  • Ensuring delegated responsibilities and tasks are understood
  • Effective communication skills for maintaining incident management team morale
  • Guiding the incident management team while maintaining an appropriate degree of detachment
  • Obtaining feedback on outcome of delegated tasks

Managing Self and Team

  • Allowing information flow from EMT while maintaining control
  • Appropriate body language when managing an emergency
  • Providing physical and moral support
  • Monitoring safe working practices
  • Recognizing strengths and weaknesses within the team
  • Maintaining an appropriate degree of detachment
  • Recognizing any deterioration in personal performance
  • Recognizing any deterioration in the performance of others
  • Removing stressed personnel from critical tasks and reallocating those tasks
  • Delegating personal tasks if workload becomes excessive and time management difficult
  • Reviewing the plan and reassessing the entire situation

Incident Briefing and Time-out Performa

  • Which team member(s) required from the Incident Management Organization Chart
  • The PM/IC must properly demonstrate the implementation of - Incident Current Situation, Incident Current Response, Incident Potential or Escalation, Incident Plan, and Stakeholder Management

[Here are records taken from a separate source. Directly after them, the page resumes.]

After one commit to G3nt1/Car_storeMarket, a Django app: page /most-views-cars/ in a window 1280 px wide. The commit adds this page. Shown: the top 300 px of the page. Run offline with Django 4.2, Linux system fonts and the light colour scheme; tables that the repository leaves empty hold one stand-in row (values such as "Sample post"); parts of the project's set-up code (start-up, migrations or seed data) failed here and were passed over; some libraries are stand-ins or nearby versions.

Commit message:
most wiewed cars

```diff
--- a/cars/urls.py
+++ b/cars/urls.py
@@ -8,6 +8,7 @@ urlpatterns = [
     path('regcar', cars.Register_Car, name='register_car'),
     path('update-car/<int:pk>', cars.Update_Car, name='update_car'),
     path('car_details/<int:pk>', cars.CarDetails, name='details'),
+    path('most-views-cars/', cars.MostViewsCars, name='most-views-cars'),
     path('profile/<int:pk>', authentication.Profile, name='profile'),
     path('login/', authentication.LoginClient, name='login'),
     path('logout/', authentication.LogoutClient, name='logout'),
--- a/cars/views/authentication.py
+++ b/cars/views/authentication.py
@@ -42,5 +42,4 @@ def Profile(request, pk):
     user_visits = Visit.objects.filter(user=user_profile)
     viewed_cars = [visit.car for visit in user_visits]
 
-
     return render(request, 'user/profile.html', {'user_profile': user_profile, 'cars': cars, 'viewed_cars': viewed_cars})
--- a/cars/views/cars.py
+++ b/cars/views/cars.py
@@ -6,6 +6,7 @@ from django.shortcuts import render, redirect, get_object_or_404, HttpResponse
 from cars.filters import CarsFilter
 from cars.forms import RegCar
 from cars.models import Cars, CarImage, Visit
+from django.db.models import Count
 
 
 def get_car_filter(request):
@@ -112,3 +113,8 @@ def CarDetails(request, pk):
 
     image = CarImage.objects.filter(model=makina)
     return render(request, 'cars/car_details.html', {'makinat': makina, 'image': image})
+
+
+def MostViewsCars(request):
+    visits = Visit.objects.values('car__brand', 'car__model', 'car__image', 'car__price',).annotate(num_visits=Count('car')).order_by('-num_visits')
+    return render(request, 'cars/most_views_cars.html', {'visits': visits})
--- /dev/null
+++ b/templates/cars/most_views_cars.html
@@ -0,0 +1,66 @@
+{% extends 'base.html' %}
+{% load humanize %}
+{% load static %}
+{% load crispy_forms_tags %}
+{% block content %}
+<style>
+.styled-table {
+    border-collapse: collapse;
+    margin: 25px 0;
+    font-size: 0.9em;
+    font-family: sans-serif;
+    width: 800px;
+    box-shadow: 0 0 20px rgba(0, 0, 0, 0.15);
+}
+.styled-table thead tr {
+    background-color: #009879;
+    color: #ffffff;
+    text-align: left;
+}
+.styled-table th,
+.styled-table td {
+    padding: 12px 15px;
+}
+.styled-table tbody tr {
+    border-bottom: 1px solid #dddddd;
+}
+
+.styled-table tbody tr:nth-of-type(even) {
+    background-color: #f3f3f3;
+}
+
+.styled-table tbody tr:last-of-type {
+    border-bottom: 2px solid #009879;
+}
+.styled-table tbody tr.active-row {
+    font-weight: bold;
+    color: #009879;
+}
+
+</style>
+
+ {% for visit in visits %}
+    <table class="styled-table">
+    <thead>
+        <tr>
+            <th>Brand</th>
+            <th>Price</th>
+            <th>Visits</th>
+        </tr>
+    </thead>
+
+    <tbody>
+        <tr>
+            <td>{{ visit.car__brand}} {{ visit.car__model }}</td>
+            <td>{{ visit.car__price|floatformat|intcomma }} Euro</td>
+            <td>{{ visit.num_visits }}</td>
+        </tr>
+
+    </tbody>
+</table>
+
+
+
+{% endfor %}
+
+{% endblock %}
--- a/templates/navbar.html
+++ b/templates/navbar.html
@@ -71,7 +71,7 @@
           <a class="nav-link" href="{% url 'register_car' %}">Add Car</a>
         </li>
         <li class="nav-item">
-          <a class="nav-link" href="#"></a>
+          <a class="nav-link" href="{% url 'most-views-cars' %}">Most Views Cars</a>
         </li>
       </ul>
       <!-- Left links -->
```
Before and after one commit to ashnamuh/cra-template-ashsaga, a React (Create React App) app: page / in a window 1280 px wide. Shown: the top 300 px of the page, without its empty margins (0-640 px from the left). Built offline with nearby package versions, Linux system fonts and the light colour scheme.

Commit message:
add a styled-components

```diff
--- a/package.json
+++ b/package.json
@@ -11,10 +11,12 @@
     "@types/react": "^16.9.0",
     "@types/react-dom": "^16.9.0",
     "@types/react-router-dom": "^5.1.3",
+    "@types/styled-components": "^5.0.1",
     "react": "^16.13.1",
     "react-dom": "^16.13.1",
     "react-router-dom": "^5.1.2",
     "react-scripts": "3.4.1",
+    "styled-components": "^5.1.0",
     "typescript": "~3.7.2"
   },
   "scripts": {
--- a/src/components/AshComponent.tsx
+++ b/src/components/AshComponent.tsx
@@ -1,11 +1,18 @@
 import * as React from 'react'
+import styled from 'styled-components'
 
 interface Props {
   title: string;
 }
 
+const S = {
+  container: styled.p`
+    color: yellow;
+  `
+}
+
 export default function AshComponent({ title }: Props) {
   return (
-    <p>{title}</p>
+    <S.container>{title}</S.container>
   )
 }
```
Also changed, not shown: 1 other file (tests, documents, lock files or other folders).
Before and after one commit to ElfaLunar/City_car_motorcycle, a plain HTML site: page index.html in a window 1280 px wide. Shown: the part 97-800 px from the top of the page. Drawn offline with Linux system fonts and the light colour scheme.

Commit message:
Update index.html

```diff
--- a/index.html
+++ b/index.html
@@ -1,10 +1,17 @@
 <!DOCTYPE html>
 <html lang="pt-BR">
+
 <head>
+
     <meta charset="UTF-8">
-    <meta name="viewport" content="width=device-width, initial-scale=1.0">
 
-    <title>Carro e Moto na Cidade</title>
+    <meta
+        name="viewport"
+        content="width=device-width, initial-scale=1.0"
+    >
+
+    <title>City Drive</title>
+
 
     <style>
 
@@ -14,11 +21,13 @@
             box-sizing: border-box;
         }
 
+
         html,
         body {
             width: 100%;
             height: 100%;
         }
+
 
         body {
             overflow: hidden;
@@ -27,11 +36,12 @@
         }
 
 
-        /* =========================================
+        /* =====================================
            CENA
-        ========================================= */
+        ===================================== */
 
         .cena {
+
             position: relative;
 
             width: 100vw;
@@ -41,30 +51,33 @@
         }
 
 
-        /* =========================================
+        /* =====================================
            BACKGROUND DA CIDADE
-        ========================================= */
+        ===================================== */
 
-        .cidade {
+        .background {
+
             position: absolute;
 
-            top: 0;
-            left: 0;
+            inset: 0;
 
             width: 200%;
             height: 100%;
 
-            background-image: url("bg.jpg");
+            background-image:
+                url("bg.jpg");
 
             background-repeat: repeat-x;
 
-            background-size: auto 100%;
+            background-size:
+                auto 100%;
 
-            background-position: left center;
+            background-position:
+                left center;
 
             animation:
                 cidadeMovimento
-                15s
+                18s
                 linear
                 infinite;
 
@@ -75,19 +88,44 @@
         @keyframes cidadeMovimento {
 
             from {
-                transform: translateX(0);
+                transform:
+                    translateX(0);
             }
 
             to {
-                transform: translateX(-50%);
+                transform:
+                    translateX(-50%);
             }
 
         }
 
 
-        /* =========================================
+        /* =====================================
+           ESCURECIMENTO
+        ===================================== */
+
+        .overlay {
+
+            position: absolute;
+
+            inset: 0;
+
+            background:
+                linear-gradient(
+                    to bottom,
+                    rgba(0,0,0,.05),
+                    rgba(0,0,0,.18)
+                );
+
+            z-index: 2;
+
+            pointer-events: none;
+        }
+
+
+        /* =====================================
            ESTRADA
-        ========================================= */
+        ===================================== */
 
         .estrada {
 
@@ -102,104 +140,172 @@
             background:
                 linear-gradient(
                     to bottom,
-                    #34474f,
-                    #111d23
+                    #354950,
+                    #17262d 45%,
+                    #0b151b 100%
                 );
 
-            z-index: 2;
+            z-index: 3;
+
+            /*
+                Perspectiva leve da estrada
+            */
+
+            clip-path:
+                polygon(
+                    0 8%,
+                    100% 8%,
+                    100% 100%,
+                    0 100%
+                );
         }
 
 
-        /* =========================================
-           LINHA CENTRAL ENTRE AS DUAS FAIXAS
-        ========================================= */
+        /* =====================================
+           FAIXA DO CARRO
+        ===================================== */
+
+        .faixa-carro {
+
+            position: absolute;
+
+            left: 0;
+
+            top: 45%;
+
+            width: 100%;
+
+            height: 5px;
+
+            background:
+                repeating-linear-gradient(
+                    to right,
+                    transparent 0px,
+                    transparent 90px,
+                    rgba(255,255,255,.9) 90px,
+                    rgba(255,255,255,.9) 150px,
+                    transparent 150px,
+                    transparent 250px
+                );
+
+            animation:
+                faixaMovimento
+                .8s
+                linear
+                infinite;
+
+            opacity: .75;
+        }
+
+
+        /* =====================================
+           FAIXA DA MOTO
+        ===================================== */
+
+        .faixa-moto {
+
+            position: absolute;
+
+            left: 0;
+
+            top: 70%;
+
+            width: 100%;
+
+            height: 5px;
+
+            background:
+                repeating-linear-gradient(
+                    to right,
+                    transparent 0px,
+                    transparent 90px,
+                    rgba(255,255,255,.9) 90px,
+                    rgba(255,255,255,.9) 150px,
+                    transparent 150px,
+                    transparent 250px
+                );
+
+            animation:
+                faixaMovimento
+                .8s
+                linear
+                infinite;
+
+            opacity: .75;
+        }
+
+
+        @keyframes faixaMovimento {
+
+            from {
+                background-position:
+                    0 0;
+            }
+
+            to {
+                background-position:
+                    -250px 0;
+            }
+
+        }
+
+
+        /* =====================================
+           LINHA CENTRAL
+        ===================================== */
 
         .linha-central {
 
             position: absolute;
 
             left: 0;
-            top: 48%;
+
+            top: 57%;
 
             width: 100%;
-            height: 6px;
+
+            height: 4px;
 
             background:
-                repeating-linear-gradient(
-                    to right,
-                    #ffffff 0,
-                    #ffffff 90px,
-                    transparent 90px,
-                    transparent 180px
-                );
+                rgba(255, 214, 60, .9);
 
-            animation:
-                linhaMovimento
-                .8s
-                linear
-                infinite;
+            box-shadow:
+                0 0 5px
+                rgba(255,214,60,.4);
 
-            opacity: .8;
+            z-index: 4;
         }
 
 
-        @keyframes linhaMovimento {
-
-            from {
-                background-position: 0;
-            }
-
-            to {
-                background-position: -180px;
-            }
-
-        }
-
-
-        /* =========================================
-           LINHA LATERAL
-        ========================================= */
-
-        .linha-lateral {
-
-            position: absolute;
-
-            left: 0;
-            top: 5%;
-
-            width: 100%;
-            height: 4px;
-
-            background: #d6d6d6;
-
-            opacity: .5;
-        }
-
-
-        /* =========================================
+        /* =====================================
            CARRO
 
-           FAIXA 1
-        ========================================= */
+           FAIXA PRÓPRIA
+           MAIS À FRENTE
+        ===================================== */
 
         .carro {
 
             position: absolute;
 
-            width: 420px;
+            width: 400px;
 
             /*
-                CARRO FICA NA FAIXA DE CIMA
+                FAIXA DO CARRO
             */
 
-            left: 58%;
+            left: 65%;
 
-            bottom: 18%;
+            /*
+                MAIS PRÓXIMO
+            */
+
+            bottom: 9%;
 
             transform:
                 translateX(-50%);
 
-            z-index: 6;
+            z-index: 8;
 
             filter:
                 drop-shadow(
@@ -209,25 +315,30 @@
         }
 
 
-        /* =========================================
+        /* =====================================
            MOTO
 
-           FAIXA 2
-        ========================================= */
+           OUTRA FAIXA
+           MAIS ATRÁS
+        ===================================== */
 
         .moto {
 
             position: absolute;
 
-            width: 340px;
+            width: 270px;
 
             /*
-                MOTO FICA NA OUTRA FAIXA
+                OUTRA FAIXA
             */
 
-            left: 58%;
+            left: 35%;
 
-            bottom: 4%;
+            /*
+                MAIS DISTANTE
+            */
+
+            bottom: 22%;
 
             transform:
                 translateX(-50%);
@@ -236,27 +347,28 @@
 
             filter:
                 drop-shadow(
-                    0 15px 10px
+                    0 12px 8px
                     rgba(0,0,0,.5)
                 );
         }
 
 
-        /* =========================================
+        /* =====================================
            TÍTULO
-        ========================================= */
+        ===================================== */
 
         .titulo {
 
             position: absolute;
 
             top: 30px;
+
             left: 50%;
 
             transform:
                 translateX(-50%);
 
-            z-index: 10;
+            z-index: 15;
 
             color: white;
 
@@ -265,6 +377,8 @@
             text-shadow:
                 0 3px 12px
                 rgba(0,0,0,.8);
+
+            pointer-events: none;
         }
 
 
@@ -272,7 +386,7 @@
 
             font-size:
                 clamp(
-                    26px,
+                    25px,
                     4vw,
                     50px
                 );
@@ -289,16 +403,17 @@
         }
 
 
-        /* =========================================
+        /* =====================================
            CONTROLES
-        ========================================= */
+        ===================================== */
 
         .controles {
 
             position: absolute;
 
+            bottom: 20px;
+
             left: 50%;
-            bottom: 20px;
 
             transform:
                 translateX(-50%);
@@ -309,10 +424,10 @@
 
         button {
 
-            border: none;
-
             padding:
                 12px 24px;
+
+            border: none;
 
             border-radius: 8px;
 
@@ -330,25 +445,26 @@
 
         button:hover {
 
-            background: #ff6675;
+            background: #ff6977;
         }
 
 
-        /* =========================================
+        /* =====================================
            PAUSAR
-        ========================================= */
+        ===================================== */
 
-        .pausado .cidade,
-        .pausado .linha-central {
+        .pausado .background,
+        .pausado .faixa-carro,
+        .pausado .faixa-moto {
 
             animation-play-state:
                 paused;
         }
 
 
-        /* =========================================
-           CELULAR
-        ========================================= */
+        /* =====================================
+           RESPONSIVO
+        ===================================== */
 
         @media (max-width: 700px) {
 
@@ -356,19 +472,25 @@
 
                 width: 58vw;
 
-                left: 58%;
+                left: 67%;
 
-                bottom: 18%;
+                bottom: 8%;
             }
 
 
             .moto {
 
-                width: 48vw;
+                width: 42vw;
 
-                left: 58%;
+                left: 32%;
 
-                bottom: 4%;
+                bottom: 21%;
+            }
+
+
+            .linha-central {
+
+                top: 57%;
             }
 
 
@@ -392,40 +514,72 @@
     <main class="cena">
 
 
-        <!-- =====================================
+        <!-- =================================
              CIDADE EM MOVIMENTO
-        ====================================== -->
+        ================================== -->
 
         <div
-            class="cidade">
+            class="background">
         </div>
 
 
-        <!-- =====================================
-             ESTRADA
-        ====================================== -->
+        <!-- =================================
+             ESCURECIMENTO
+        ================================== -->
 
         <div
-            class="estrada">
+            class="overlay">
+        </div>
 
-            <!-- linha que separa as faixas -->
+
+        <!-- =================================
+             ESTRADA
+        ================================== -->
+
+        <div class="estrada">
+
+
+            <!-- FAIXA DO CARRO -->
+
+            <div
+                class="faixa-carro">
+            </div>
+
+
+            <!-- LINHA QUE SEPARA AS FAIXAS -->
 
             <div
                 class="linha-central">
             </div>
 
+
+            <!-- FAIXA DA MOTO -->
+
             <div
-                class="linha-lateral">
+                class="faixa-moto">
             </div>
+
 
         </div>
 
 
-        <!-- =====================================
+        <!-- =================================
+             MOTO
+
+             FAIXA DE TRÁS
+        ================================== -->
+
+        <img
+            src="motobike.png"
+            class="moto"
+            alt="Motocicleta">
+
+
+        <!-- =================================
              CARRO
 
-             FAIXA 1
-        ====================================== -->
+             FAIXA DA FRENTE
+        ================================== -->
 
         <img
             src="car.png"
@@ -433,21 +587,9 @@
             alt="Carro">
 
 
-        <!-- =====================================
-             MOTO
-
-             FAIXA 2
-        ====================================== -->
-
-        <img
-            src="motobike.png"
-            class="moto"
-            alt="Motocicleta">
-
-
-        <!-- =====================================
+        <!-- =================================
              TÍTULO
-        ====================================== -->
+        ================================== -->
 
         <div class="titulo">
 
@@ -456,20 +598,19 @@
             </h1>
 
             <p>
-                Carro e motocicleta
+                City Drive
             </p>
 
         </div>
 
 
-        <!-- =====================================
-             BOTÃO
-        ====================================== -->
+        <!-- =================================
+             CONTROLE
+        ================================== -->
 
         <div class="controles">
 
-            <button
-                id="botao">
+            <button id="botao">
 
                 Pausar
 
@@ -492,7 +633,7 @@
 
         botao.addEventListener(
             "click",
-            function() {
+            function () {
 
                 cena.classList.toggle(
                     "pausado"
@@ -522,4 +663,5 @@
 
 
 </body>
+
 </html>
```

Disclaimer: For general information purpose only - please check with OPITO for latest and accurate information

Last Updated: March 17, 2021